    Liberty, Necessity and the Foundations of Hume's 'Science of Man'.Tamás Demeter - 2012 - History of the Human Sciences 25 (1):15-31.

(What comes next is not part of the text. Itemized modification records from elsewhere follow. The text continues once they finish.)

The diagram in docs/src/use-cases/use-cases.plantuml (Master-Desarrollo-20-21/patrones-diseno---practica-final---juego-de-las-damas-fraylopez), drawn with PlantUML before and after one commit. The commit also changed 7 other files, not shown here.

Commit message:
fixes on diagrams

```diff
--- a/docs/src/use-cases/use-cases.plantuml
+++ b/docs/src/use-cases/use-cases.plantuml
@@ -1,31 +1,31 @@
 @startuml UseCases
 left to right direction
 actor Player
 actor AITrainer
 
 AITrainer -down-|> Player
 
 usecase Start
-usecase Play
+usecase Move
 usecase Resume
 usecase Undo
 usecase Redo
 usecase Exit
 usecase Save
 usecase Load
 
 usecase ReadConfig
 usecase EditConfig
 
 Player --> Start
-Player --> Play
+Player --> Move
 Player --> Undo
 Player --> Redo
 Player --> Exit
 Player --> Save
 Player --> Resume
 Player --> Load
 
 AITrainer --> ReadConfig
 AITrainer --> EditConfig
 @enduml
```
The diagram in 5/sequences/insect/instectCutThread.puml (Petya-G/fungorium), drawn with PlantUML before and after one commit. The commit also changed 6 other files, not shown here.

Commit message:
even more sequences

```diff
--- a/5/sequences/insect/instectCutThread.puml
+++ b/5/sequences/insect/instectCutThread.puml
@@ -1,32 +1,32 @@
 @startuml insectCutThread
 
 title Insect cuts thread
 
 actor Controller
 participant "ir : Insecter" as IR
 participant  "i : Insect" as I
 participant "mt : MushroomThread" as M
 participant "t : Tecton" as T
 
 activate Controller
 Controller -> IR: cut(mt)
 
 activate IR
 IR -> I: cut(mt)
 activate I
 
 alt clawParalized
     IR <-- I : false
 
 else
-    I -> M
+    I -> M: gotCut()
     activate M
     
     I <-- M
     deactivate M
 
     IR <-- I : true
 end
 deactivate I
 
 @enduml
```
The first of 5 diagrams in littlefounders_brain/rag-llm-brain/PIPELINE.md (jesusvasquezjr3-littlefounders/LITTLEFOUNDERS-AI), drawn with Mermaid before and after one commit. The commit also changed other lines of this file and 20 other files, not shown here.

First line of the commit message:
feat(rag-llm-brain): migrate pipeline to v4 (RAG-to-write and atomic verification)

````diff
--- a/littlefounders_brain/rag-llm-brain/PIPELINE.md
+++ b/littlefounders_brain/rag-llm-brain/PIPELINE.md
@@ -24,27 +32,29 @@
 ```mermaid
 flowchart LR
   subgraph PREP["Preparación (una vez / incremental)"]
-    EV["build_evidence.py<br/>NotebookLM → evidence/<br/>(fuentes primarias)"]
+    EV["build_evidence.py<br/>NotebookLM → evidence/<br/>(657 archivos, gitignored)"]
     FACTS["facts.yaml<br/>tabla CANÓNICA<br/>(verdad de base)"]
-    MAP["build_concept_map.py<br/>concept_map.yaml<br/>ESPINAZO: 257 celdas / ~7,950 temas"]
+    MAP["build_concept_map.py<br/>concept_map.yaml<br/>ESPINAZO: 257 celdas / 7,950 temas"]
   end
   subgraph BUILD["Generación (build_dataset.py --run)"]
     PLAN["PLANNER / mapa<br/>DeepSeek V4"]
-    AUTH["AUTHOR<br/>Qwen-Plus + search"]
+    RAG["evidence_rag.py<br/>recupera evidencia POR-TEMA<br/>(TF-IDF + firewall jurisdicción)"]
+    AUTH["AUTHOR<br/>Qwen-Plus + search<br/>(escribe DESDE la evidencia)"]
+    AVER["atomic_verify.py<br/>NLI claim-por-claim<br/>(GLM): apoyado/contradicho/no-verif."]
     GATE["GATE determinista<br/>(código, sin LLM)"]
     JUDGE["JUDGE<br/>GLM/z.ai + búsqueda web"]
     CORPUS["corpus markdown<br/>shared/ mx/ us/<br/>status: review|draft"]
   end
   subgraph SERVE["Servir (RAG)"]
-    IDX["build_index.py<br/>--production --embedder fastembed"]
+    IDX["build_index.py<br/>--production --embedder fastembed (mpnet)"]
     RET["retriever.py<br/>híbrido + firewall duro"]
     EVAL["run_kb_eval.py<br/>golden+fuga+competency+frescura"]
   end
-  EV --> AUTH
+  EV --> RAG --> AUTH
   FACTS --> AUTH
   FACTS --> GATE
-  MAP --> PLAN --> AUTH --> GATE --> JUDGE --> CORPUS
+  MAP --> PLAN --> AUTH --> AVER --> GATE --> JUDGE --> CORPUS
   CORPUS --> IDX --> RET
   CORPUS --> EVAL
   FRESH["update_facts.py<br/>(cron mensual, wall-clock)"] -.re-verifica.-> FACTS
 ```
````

    In this article I suggest that section VIII of Hume’s Enquiry Concerning Human Understanding could be read as a contribution to the foundational issues of a characteristic 18th-century enterprise, namely the ‘science of man’. More specifically, it can be read as a summary of his attempt to place this science on an experimental footing, with an awareness of the lessons he has drawn in the previous sections of the Enquiry. This interpretation fits with an overall reading of the work as (...)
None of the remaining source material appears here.